[[ INPUT DATA open ]]

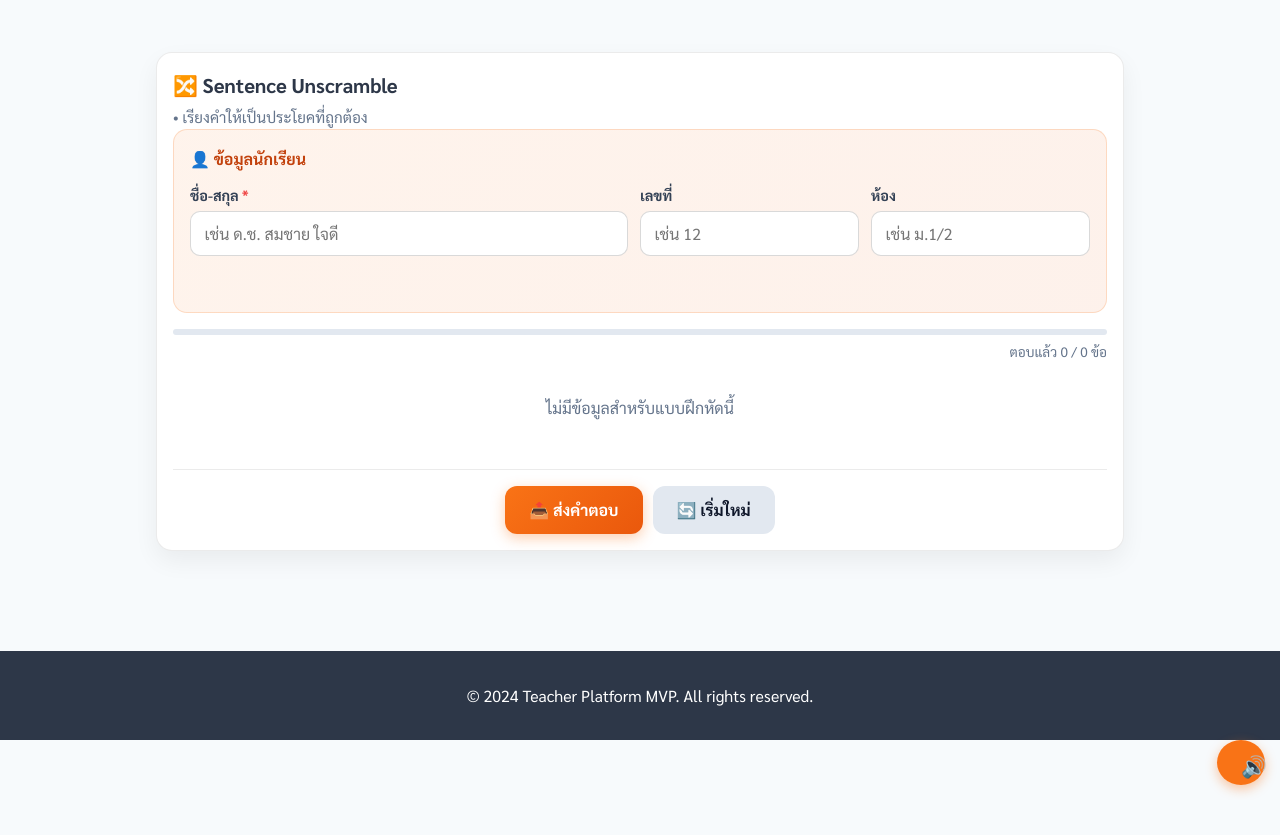
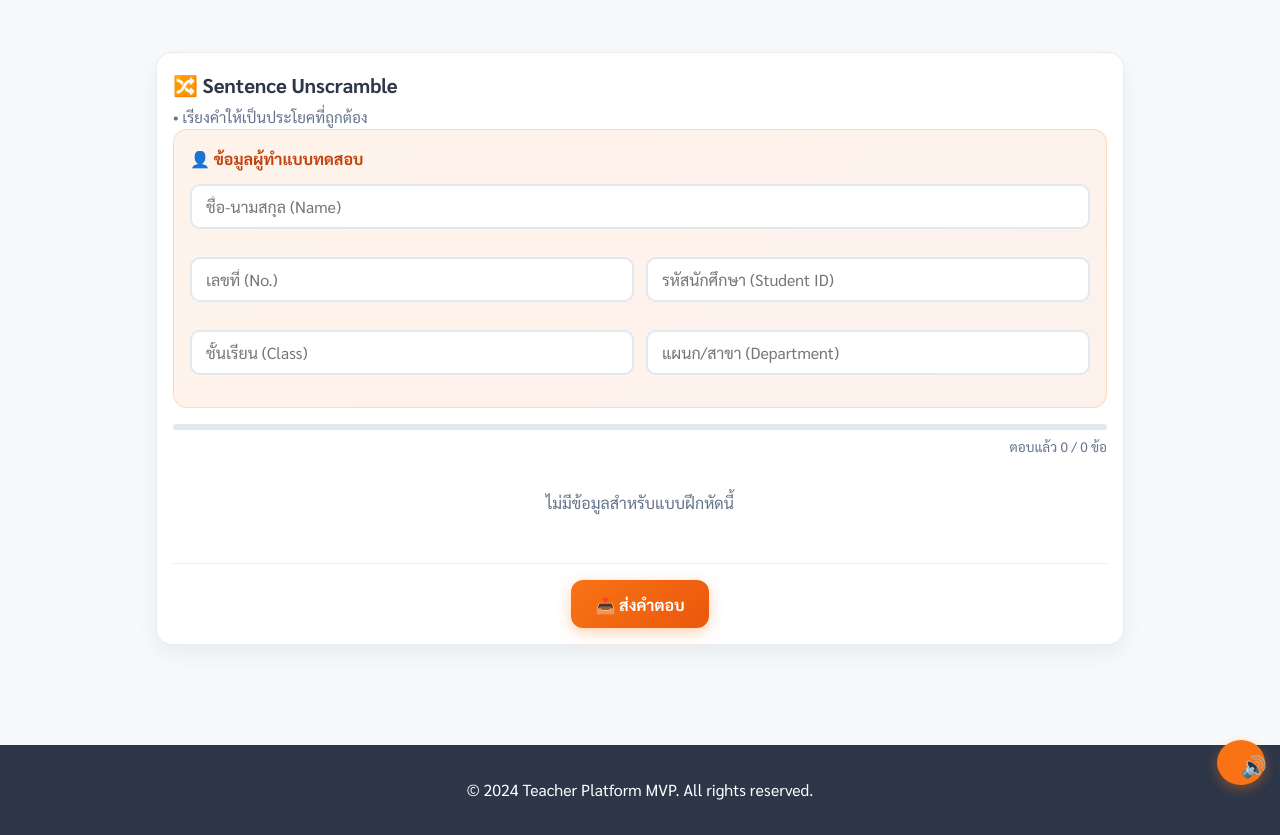
Before and after one commit to Gowithe/classready, a Flask app: template templates/practice_unscramble_public.html in a window 1280 px wide. Before the commit the page ends 795 px from the top, so only its background shows below. Run offline with Flask 3, Linux system fonts and the light colour scheme; the template is opened without the code that fills it, so the values that code supplies are empty; some libraries are stand-ins or nearby versions.

Commit message:
Refactor practice unscramble page layout and styles
Updated HTML structure and styles for the student form, progress bar, and result display. Added timer functionality and improved accessibility for the submission process.

```diff
--- a/templates/practice_unscramble_public.html
+++ b/templates/practice_unscramble_public.html
@@ -16,286 +16,137 @@
     padding:16px;
     margin-bottom:16px;
   }
-  .student-form h3{
-    margin:0 0 12px;
-    font-size:1rem;
-    color:#c2410c;
+  .student-form h3{ margin:0 0 12px; font-size:1rem; color:#c2410c; }
+
+  /* Grid 5 Fields */
+  .form-grid{ display:grid; grid-template-columns: 1fr 1fr; gap:12px; }
+  @media(max-width:600px){ .form-grid{ grid-template-columns: 1fr; } }
+
+  .inp{
+    width:100%; padding:10px 14px;
+    border:2px solid #e2e8f0; border-radius:10px;
+    font-size:1rem; outline:none; transition:border-color .2s;
   }
-  .form-grid{
-    display:grid;
-    grid-template-columns: 2fr 1fr 1fr;
-    gap:12px;
+  .inp:focus{border-color:#f97316;}
+  .inp.error{border-color:#ef4444; background:#fef2f2;}
+
+  /* Timer Bar */
+  .timer-bar {
+    position: sticky; top: 0; z-index: 100;
+    background: #ef4444; color: white;
+    text-align: center; padding: 10px;
+    font-weight: 800; border-radius: 0 0 12px 12px;
+    box-shadow: 0 4px 12px rgba(239, 68, 68, 0.3);
+    margin-bottom: 20px; display: none;
+    animation: pulse 1s infinite;
   }
-  @media(max-width:700px){
-    .form-grid{grid-template-columns:1fr;}
-  }
-  .form-group label{
-    display:block;
-    font-weight:800;
-    font-size:.9rem;
-    margin-bottom:4px;
-    color:#334155;
-  }
-  .form-group input{
-    width:100%;
-    padding:.7rem .85rem;
-    border-radius:10px;
-    border:1px solid rgba(0,0,0,.15);
-    outline:none;
-    font-size:1rem;
-    transition: border-color .2s, box-shadow .2s;
-  }
-  .form-group input:focus{
-    border-color:#f97316;
-    box-shadow: 0 0 0 3px rgba(249,115,22,.15);
-  }
-  .form-group input.error{
-    border-color:#ef4444;
-    background:#fef2f2;
-  }
-  .required{color:#ef4444;}
+  .timer-bar.safe { background: #f97316; animation: none; box-shadow: 0 4px 12px rgba(249,115,22,0.3); }
+  @keyframes pulse { 0% { transform: scale(1); } 50% { transform: scale(1.02); } 100% { transform: scale(1); } }
 
-  /* Progress */
-  .progress-bar{
-    height:6px;
-    background:#e2e8f0;
-    border-radius:3px;
-    margin-top:12px;
-    overflow:hidden;
-  }
-  .progress-bar .fill{
-    height:100%;
-    background: linear-gradient(90deg, #f97316, #ea580c);
-    transition: width .3s ease;
-  }
-  .progress-text{
-    font-size:.85rem;
-    color:#64748b;
-    margin-top:6px;
-    text-align:right;
+  /* Completed Overlay */
+  .completed-overlay {
+    position: fixed; top: 0; left: 0; width: 100%; height: 100%;
+    background: white; z-index: 999;
+    display: flex; flex-direction: column; align-items: center; justify-content: center;
+    text-align: center; display: none;
   }
 
-  /* Question */
-  .q{
-    margin-top:14px;
-    padding:14px;
-    border-radius:14px;
-    border:1px solid rgba(0,0,0,.08);
-    background:#f8fafc;
-    transition: border-color .2s;
-  }
-  .q.answered{
-    border-color:#22c55e;
-    background:#f0fdf4;
-  }
+  /* Progress & Question Styles */
+  .progress-bar{ height:6px; background:#e2e8f0; border-radius:3px; margin-top:12px; overflow:hidden; }
+  .progress-bar .fill{ height:100%; background: linear-gradient(90deg, #f97316, #ea580c); transition: width .3s ease; }
+  .progress-text{ font-size:.85rem; color:#64748b; margin-top:6px; text-align:right; }
+
+  .q{ margin-top:14px; padding:14px; border-radius:14px; border:1px solid rgba(0,0,0,.08); background:#f8fafc; transition: border-color .2s; }
+  .q.answered{ border-color:#22c55e; background:#f0fdf4; }
   .q strong{display:block;margin-bottom:6px;font-size:1.02rem;}
   .hint-text{color:#94a3b8;font-size:.85rem;margin-bottom:12px;font-style:italic;}
 
-  .answer-zone{
-    min-height:60px;
-    border:3px dashed #cbd5e1;
-    border-radius:12px;
-    padding:.75rem;
-    margin-bottom:1rem;
-    display:flex;
-    flex-wrap:wrap;
-    gap:.4rem;
-    align-items:center;
-    justify-content:center;
-    background:#fff;
-    transition: all .2s;
-  }
+  .answer-zone{ min-height:60px; border:3px dashed #cbd5e1; border-radius:12px; padding:.75rem; margin-bottom:1rem; display:flex; flex-wrap:wrap; gap:.4rem; align-items:center; justify-content:center; background:#fff; transition: all .2s; }
   .answer-zone.active{border-color:#f97316;background:#fff7ed;}
   .answer-zone.correct{border-color:#22c55e;background:#dcfce7;border-style:solid;}
   .answer-zone.wrong{border-color:#ef4444;background:#fee2e2;border-style:solid;}
   .answer-zone .placeholder{color:#94a3b8;font-style:italic;}
 
-  .words-container{
-    display:flex;
-    flex-wrap:wrap;
-    gap:.5rem;
-    justify-content:center;
-    margin-bottom:.75rem;
-  }
-  .word-token{
-    padding:.6rem 1rem;
-    background: linear-gradient(135deg, #f97316, #ea580c);
-    color:#fff;
-    border:none;
-    border-radius:10px;
-    font-size:1rem;
-    font-weight:700;
-    cursor:pointer;
-    box-shadow:0 3px 8px rgba(249,115,22,.3);
-    transition: all .15s;
-  }
+  .words-container{ display:flex; flex-wrap:wrap; gap:.5rem; justify-content:center; margin-bottom:.75rem; }
+  .word-token{ padding:.6rem 1rem; background: linear-gradient(135deg, #f97316, #ea580c); color:#fff; border:none; border-radius:10px; font-size:1rem; font-weight:700; cursor:pointer; box-shadow:0 3px 8px rgba(249,115,22,.3); transition: all .15s; }
   .word-token:hover:not(:disabled){transform:translateY(-2px);}
   .word-token:disabled{opacity:.4;cursor:not-allowed;}
 
-  .answer-token{
-    padding:.4rem .8rem;
-    background:#f97316;
-    color:#fff;
-    border:none;
-    border-radius:8px;
-    font-weight:600;
-    cursor:pointer;
-    transition: all .15s;
-  }
+  .answer-token{ padding:.4rem .8rem; background:#f97316; color:#fff; border:none; border-radius:8px; font-weight:600; cursor:pointer; transition: all .15s; }
   .answer-token:hover{background:#ef4444;}
 
-  .q-actions{
-    display:flex;
-    gap:.5rem;
-    justify-content:center;
-    margin-top:.75rem;
-  }
-  .btn-sm{
-    padding:.5rem 1rem;
-    border:none;
-    border-radius:8px;
-    font-weight:700;
-    font-size:.9rem;
-    cursor:pointer;
-  }
+  .q-actions{ display:flex; gap:.5rem; justify-content:center; margin-top:.75rem; }
+  .btn-sm{ padding:.5rem 1rem; border:none; border-radius:8px; font-weight:700; font-size:.9rem; cursor:pointer; }
   .btn-sm.secondary{background:#e2e8f0;color:#475569;}
-  .btn-sm.success{background:#22c55e;color:#fff;}
   .btn-sm:disabled{opacity:.5;cursor:not-allowed;}
 
-  .feedback{
-    margin-top:8px;
-    font-size:.9rem;
-    padding:8px 10px;
-    border-radius:8px;
-    display:none;
-    text-align:center;
-  }
+  .feedback{ margin-top:8px; font-size:.9rem; padding:8px 10px; border-radius:8px; display:none; text-align:center; }
   .feedback.show{display:block;}
   .feedback.correct{background:#dcfce7;color:#166534;}
   .feedback.wrong{background:#fef2f2;color:#991b1b;}
   .correct-answer{margin-top:.5rem;font-weight:600;color:#166534;}
 
   /* Buttons */
-  .btn{
-    display:inline-flex;
-    align-items:center;
-    justify-content:center;
-    gap:.5rem;
-    border:0;
-    border-radius:12px;
-    padding:.85rem 1.5rem;
-    font-weight:900;
-    font-size:1rem;
-    cursor:pointer;
-    transition: all .2s;
-  }
-  .btn-primary{
-    background: linear-gradient(135deg, #f97316, #ea580c);
-    color:#fff;
-    box-shadow: 0 4px 14px rgba(249,115,22,.35);
-  }
-  .btn-primary:hover{
-    transform: translateY(-2px);
-    box-shadow: 0 6px 20px rgba(249,115,22,.45);
-  }
-  .btn-primary:disabled{
-    opacity:.6;
-    cursor:not-allowed;
-    transform:none;
-  }
-  .btn-secondary{
-    background:#e2e8f0;
-    color:#0f172a;
-  }
-  .btn-secondary:hover{
-    background:#cbd5e1;
-  }
-  .bar{
-    display:flex;
-    gap:10px;
-    flex-wrap:wrap;
-    margin-top:16px;
-    padding-top:16px;
-    border-top:1px solid rgba(0,0,0,.08);
-    justify-content:center;
-  }
+  .btn{ display:inline-flex; align-items:center; justify-content:center; gap:.5rem; border:0; border-radius:12px; padding:.85rem 1.5rem; font-weight:900; font-size:1rem; cursor:pointer; transition: all .2s; }
+  .btn-primary{ background: linear-gradient(135deg, #f97316, #ea580c); color:#fff; box-shadow: 0 4px 14px rgba(249,115,22,.35); }
+  .btn-primary:hover{ transform: translateY(-2px); box-shadow: 0 6px 20px rgba(249,115,22,.45); }
+  .btn-primary:disabled{ opacity:.6; cursor:not-allowed; transform:none; }
+  .btn-secondary{ background:#e2e8f0; color:#0f172a; }
+  .btn-secondary:hover{ background:#cbd5e1; }
+  .bar{ display:flex; gap:10px; flex-wrap:wrap; margin-top:16px; padding-top:16px; border-top:1px solid rgba(0,0,0,.08); justify-content:center; }
 
   /* Result */
-  .result{
-    margin-top:16px;
-    padding:16px;
-    border-radius:14px;
-    display:none;
-    text-align:center;
-  }
+  .result{ margin-top:16px; padding:16px; border-radius:14px; display:none; text-align:center; }
   .result.show{display:block;}
-  .result.success{
-    background: linear-gradient(135deg, #dcfce7, #bbf7d0);
-    border:1px solid #22c55e;
-  }
-  .result.fail{
-    background: linear-gradient(135deg, #fef2f2, #fecaca);
-    border:1px solid #ef4444;
-  }
+  .result.success{ background: linear-gradient(135deg, #dcfce7, #bbf7d0); border:1px solid #22c55e; }
+  .result.fail{ background: linear-gradient(135deg, #fef2f2, #fecaca); border:1px solid #ef4444; }
   .result h3{margin:0 0 8px;font-size:1.1rem;}
   .result .score{font-size:2.5rem;font-weight:900;margin:8px 0;}
 
   /* Sound Toggle */
-  .sound-toggle{
-    position:fixed;
-    bottom:15px;
-    right:15px;
-    width:45px;
-    height:45px;
-    border-radius:50%;
-    background:#f97316;
-    color:#fff;
-    border:none;
-    font-size:1.3rem;
-    cursor:pointer;
-    box-shadow:0 4px 12px rgba(249,115,22,.4);
-  }
+  .sound-toggle{ position:fixed; bottom:15px; right:15px; width:45px; height:45px; border-radius:50%; background:#f97316; color:#fff; border:none; font-size:1.3rem; cursor:pointer; box-shadow:0 4px 12px rgba(249,115,22,.4); }
 </style>
 {% endblock %}
 
 {% block content %}
-<div class="wrap">
+<div id="timerBar" class="timer-bar safe">
+  ⏳ เหลือเวลาอีก: <span id="timerDisplay">--:--</span>
+</div>
+
+<div id="completedScreen" class="completed-overlay">
+  <div style="font-size:4rem;">✅</div>
+  <h1 style="color:#1e293b;">คุณทำแบบทดสอบนี้ไปแล้ว</h1>
+  <p style="color:#64748b;">ระบบอนุญาตให้ส่งคำตอบได้เพียง 1 ครั้งเท่านั้น</p>
+</div>
+
+<div class="wrap" id="mainContainer">
   <div class="card">
     <div class="h1">🔀 Sentence Unscramble</div>
     <div class="muted">{{ topic.name }} • เรียงคำให้เป็นประโยคที่ถูกต้อง</div>
 
-    <!-- Student Info Form -->
     <div class="student-form">
-      <h3>👤 ข้อมูลนักเรียน</h3>
+      <h3>👤 ข้อมูลผู้ทำแบบทดสอบ</h3>
       <div class="form-grid">
-        <div class="form-group">
-          <label>ชื่อ-สกุล <span class="required">*</span></label>
-          <input id="studentName" placeholder="เช่น ด.ช. สมชาย ใจดี" maxlength="120">
-        </div>
-        <div class="form-group">
-          <label>เลขที่</label>
-          <input id="studentNo" placeholder="เช่น 12" maxlength="20">
-        </div>
-        <div class="form-group">
-          <label>ห้อง</label>
-          <input id="classroom" placeholder="เช่น ม.1/2" maxlength="30">
-        </div>
+        <input class="inp" id="studentName" placeholder="ชื่อ-นามสกุล (Name)" style="grid-column: span 2;">
+
+        <input class="inp" id="studentNo" placeholder="เลขที่ (No.)">
+        <input class="inp" id="studentId" placeholder="รหัสนักศึกษา (Student ID)">
+
+        <input class="inp" id="classroom" placeholder="ชั้นเรียน (Class)">
+        <input class="inp" id="department" placeholder="แผนก/สาขา (Department)">
       </div>
     </div>
 
-    <!-- Progress -->
     <div class="progress-bar">
       <div class="fill" id="progressFill" style="width:0%"></div>
     </div>
     <div class="progress-text" id="progressText">ตอบแล้ว 0 / 0 ข้อ</div>
 
-    <!-- Questions Container -->
     <div id="questionsContainer"></div>
 
     <div class="bar">
       <button class="btn btn-primary" id="btnSubmit">📤 ส่งคำตอบ</button>
-      <button class="btn btn-secondary" id="btnReset" type="button">🔄 เริ่มใหม่</button>
-    </div>
+      </div>
 
     <div class="result" id="resultBox">
       <h3 id="resultTitle">ผลการทำแบบฝึกหัด</h3>
@@ -311,8 +162,59 @@
 <script>
 const practiceData = {{ practice_data | tojson | safe }};
 const token = "{{ token }}";
+const storageKey = "done_" + token;
 
-// Sound system
+// --- 1. One-Time Submission Check ---
+if (localStorage.getItem(storageKey)) {
+  document.getElementById("mainContainer").style.display = "none";
+  document.getElementById("completedScreen").style.display = "flex";
+  document.getElementById("timerBar").style.display = "none";
+}
+
+// --- 2. Timer Logic ---
+const urlParams = new URLSearchParams(window.location.search);
+const timeLimitMins = parseInt(urlParams.get('limit')) || 0;
+let timerInterval;
+
+if (timeLimitMins > 0 && !localStorage.getItem(storageKey)) {
+  const timerBar = document.getElementById('timerBar');
+  const timerDisplay = document.getElementById('timerDisplay');
+  timerBar.style.display = 'block';
+
+  const startTimeKey = "start_" + token;
+  let endTime = localStorage.getItem(startTimeKey);
+
+  if (!endTime) {
+    const now = new Date().getTime();
+    endTime = now + (timeLimitMins * 60 * 1000);
+    localStorage.setItem(startTimeKey, endTime);
+  }
+
+  function updateTimer() {
+    const now = new Date().getTime();
+    let timeLeft = Math.floor((endTime - now) / 1000);
+
+    if (timeLeft < 0) timeLeft = 0;
+
+    const m = Math.floor(timeLeft / 60).toString().padStart(2, '0');
+    const s = (timeLeft % 60).toString().padStart(2, '0');
+    timerDisplay.textContent = `${m}:${s}`;
+
+    if (timeLeft <= 60) { timerBar.classList.remove('safe'); }
+
+    if (timeLeft <= 0) {
+      clearInterval(timerInterval);
+      if(document.getElementById("mainContainer").style.display !== "none"){
+          alert("หมดเวลา! ระบบจะส่งคำตอบโดยอัตโนมัติ");
+          handleSubmit(true); // Force submit
+      }
+    }
+  }
+  updateTimer();
+  timerInterval = setInterval(updateTimer, 1000);
+}
+
+// --- Audio System ---
 let soundEnabled = true;
 let audioContext = null;
 function initAudio() {
@@ -340,7 +242,7 @@ function toggleSound() {
   document.getElementById('soundToggle').textContent = soundEnabled ? '🔊' : '🔇';
 }
 
-// Game state
+// --- Game Logic ---
 let questions = [];
 let userAnswers = {}; // qid -> array of words
 
@@ -356,43 +258,27 @@ function init() {
 
 function prepareQuestions() {
   const result = [];
-
   if (practiceData.examples && practiceData.examples.length > 0) {
     practiceData.examples.forEach((ex, i) => {
       if (ex.en && ex.en.split(' ').length >= 3) {
-        result.push({
-          id: i,
-          sentence: ex.en.replace(/[.!?]$/, ''),
-          hint: ex.th || ''
-        });
+        result.push({ id: i, sentence: ex.en.replace(/[.!?]$/, ''), hint: ex.th || '' });
       }
     });
   }
-
   if (practiceData.vocabulary && practiceData.vocabulary.length > 0) {
     practiceData.vocabulary.forEach((v, i) => {
       if (v.example && v.example.split(' ').length >= 3) {
-        result.push({
-          id: 100 + i,
-          sentence: v.example.replace(/[.!?]$/, ''),
-          hint: v.meaning || ''
-        });
+        result.push({ id: 100 + i, sentence: v.example.replace(/[.!?]$/, ''), hint: v.meaning || '' });
       }
     });
   }
-
   if (practiceData.dialogues && practiceData.dialogues.length > 0) {
     practiceData.dialogues.forEach((d, i) => {
       if (d.text && d.text.split(' ').length >= 3) {
-        result.push({
-          id: 200 + i,
-          sentence: d.text.replace(/[.!?]$/, ''),
-          hint: ''
-        });
+        result.push({ id: 200 + i, sentence: d.text.replace(/[.!?]$/, ''), hint: '' });
       }
     });
   }
-
   shuffleArray(result);
   return result.slice(0, 12);
 }
@@ -524,28 +410,19 @@ function updateProgress() {
   document.getElementById('progressText').textContent = `ตอบแล้ว ${answered} / ${total} ข้อ`;
 }
 
-function resetAll() {
-  questions.forEach(q => {
-    clearWords(q.id);
-    document.getElementById('zone' + q.id).classList.remove('correct', 'wrong');
-    const fb = document.getElementById('fb' + q.id);
-    fb.className = 'feedback';
-    fb.style.display = 'none';
-  });
-  document.getElementById('resultBox').classList.remove('show', 'success', 'fail');
-  document.getElementById('btnSubmit').disabled = false;
-  document.getElementById('btnSubmit').innerHTML = '📤 ส่งคำตอบ';
-  updateProgress();
-}
+// Removed resetAll function since button is gone
 
-document.getElementById('btnReset').addEventListener('click', resetAll);
+// --- Submission Logic ---
+document.getElementById('btnSubmit').addEventListener('click', () => handleSubmit(false));
 
-document.getElementById('btnSubmit').addEventListener('click', async () => {
+async function handleSubmit(force = false) {
   const studentName = (document.getElementById('studentName').value || '').trim();
   const studentNo = (document.getElementById('studentNo').value || '').trim();
+  const studentId = (document.getElementById('studentId').value || '').trim();
   const classroom = (document.getElementById('classroom').value || '').trim();
+  const department = (document.getElementById('department').value || '').trim();
 
-  if (!studentName) {
+  if (!studentName && !force) {
     alert('กรุณากรอกชื่อ-สกุลก่อนส่ง');
     document.getElementById('studentName').classList.add('error');
     document.getElementById('studentName').focus();
@@ -560,11 +437,16 @@ document.getElementById('btnSubmit').addEventListener('click', async () => {
     }
   });
 
-  if (unanswered > 0) {
+  if (unanswered > 0 && !force) {
     if (!confirm(`ยังมี ${unanswered} ข้อที่ยังไม่ครบ\nต้องการส่งเลยหรือไม่?`)) {
       return;
     }
   }
+
+  if(!force && !confirm("ยืนยันการส่งคำตอบ? คุณสามารถทำได้เพียงครั้งเดียว")) return;
+
+  clearInterval(timerInterval);
+  document.getElementById("timerBar").style.display = 'none';
 
   const btnSubmit = document.getElementById('btnSubmit');
   btnSubmit.disabled = true;
@@ -573,7 +455,7 @@ document.getElementById('btnSubmit').addEventListener('click', async () => {
   // Disable all word buttons
   document.querySelectorAll('.word-token').forEach(b => b.disabled = true);
 
-  // Calculate score
+  // Calculate score locally
   let score = 0;
   questions.forEach(q => {
     const userAns = (userAnswers[q.id] || []).map(a => a.word).join(' ');
@@ -606,12 +488,19 @@ document.getElementById('btnSubmit').addEventListener('click', async () => {
       body: JSON.stringify({
         student_name: studentName,
         student_no: studentNo,
+        student_id: studentId,
         classroom: classroom,
+        department: department,
         score: score,
         total: questions.length,
         answers: {}
       })
     });
+
+    // Mark as done
+    localStorage.setItem(storageKey, "true");
+    localStorage.removeItem("start_" + token);
+
   } catch (e) {
     console.error(e);
   }
@@ -625,11 +514,11 @@ document.getElementById('btnSubmit').addEventListener('click', async () => {
   document.getElementById('resultTitle').textContent = isPass ? '🎉 ทำได้ดีมาก!' : '💪 พยายามต่อไปนะ!';
   document.getElementById('resultScore').textContent = `${score}/${questions.length}`;
   document.getElementById('resultPercent').textContent = `${pct}%`;
-  document.getElementById('resultMsg').innerHTML = 'คะแนนถูกบันทึกเรียบร้อยแล้ว ✅';
+  document.getElementById('resultMsg').innerHTML = 'คะแนนถูกบันทึกเรียบร้อยแล้ว ✅<br>(คุณไม่สามารถทำซ้ำได้)';
 
   resultBox.scrollIntoView({ behavior: 'smooth', block: 'center' });
   btnSubmit.innerHTML = '✅ ส่งแล้ว';
-});
+}
 
 init();
 </script>
```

[[ INPUT DATA closed ]]

_EXERCISE GOAL_. For each line of the listing that holds the word "timerDisplay", show that line.

_RESULT OF THIS TASK_.
+  ⏳ เหลือเวลาอีก: <span id="timerDisplay">--:--</span>
+  const timerDisplay = document.getElementById('timerDisplay');
+    timerDisplay.textContent = `${m}:${s}`;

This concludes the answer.